The idea of Bangkok spiraling into total chaos--as it has over the past week, with 40 people killed so far in street battles between anti-government protesters and the military--is shocking to foreigners. Thailand is not Iraq, or Yemen, or Pakistan; as portrayed in endless books, tourism advertisements, and films, it's a lush and peaceful place, the type of country where'd you take a honeymoon rather than a hostage. And until recently, that image was mostly accurate--for nearly 20 years, Thailand had avoided serious political violence.
But the unrest that has consumed the popular vacation destination since the first spark of violence on April 10 is less surprising to the Thais themselves. Thailand's idyllic image has overshadowed serious tensions that have been building for nearly a decade and finally exploded this month. Thailand's rapid, globalization-driven economic growth in the 1980s and 1990s left out a large portion of the population, primarily those living in the rural north and northeast. By some measures the country actually suffers from worse income inequality than the neighboring Philippines, even though the former is generally thought of as a modernized country and the latter is often viewed as a semi-feudal, Latin American-style economy.

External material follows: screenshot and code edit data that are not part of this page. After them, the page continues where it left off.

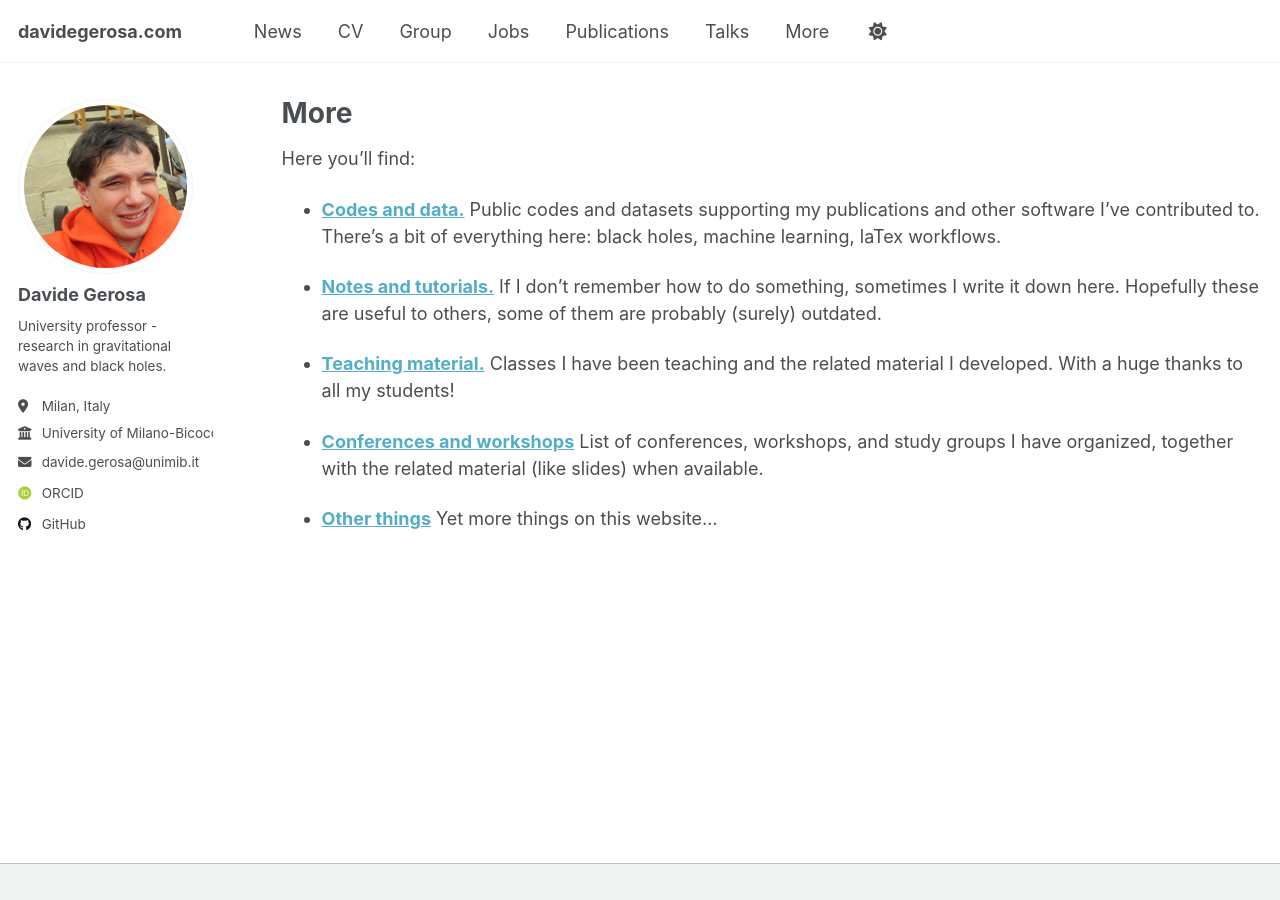
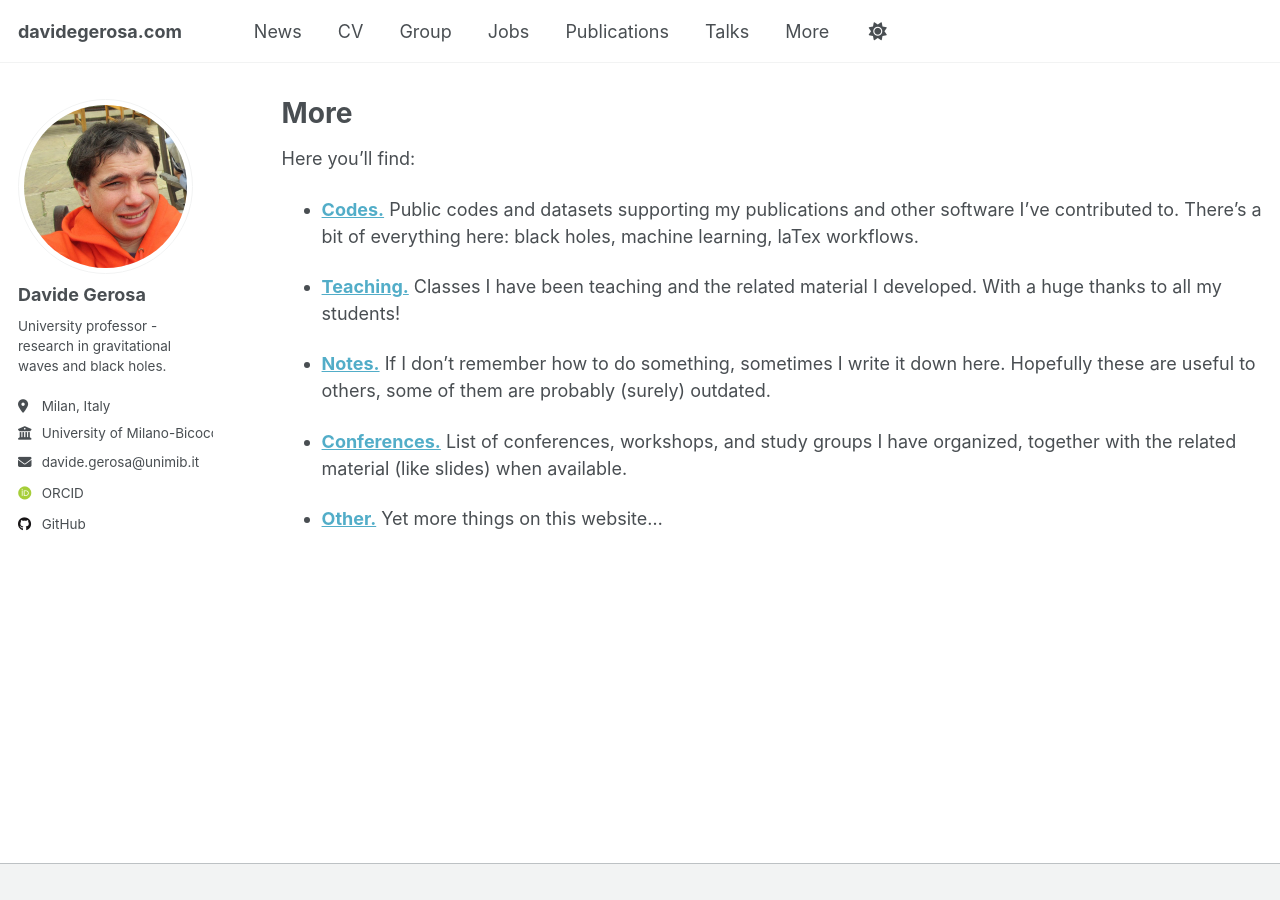
Before and after one commit to dgerosa/website, a Jekyll site: the page built from _pages/more.md, in a window 1280 px wide. Built offline with Jekyll 4.4.1, drawn with Linux system fonts in a browser that asks for light colours; some web fonts are replaced.

Commit message:
Wed Jun 11 12:22:59 CEST 2025

```diff
--- a/_pages/more.md
+++ b/_pages/more.md
@@ -10,17 +10,18 @@ author_profile: true
 
 Here you'll find:
 
-- **[Codes and data.](/codes/)**
+- **[Codes.](/codes/)**
 Public codes and datasets supporting my publications and other software I've contributed to. There’s a bit of everything here: black holes, machine learning, laTex workflows.
 
-- **[Notes and tutorials.](/notes/)**
+- **[Teaching.](/teaching/)**
+Classes I have been teaching and the related material I developed. With a huge thanks to all my students!
+
+- **[Notes.](/notes/)**
 If I don’t remember how to do something, sometimes I write it down here. Hopefully these are useful to others, some of them are probably (surely) outdated.
 
-- **[Teaching material.](/teaching/)**
-Classes I have been teaching and the related material I developed. With a huge thanks to all my students!
 
-- **[Conferences and workshops](/conferences/)**
+- **[Conferences.](/conferences/)**
 List of conferences, workshops, and study groups I have organized, together with the related material (like slides) when available.
 
-- **[Other things](/other/)**
+- **[Other.](/other/)**
 Yet more things on this website...
```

But the emerging anger was as much about regional cliquishness as it was about class. Resentment built among Thais who might have been poor, but more importantly felt increasingly alienated from the country's traditionally powerful institutions: the palace, the army, and the civil service, which tended to favor established networks of people from Bangkok schools, Bangkok companies, and Bangkok army training.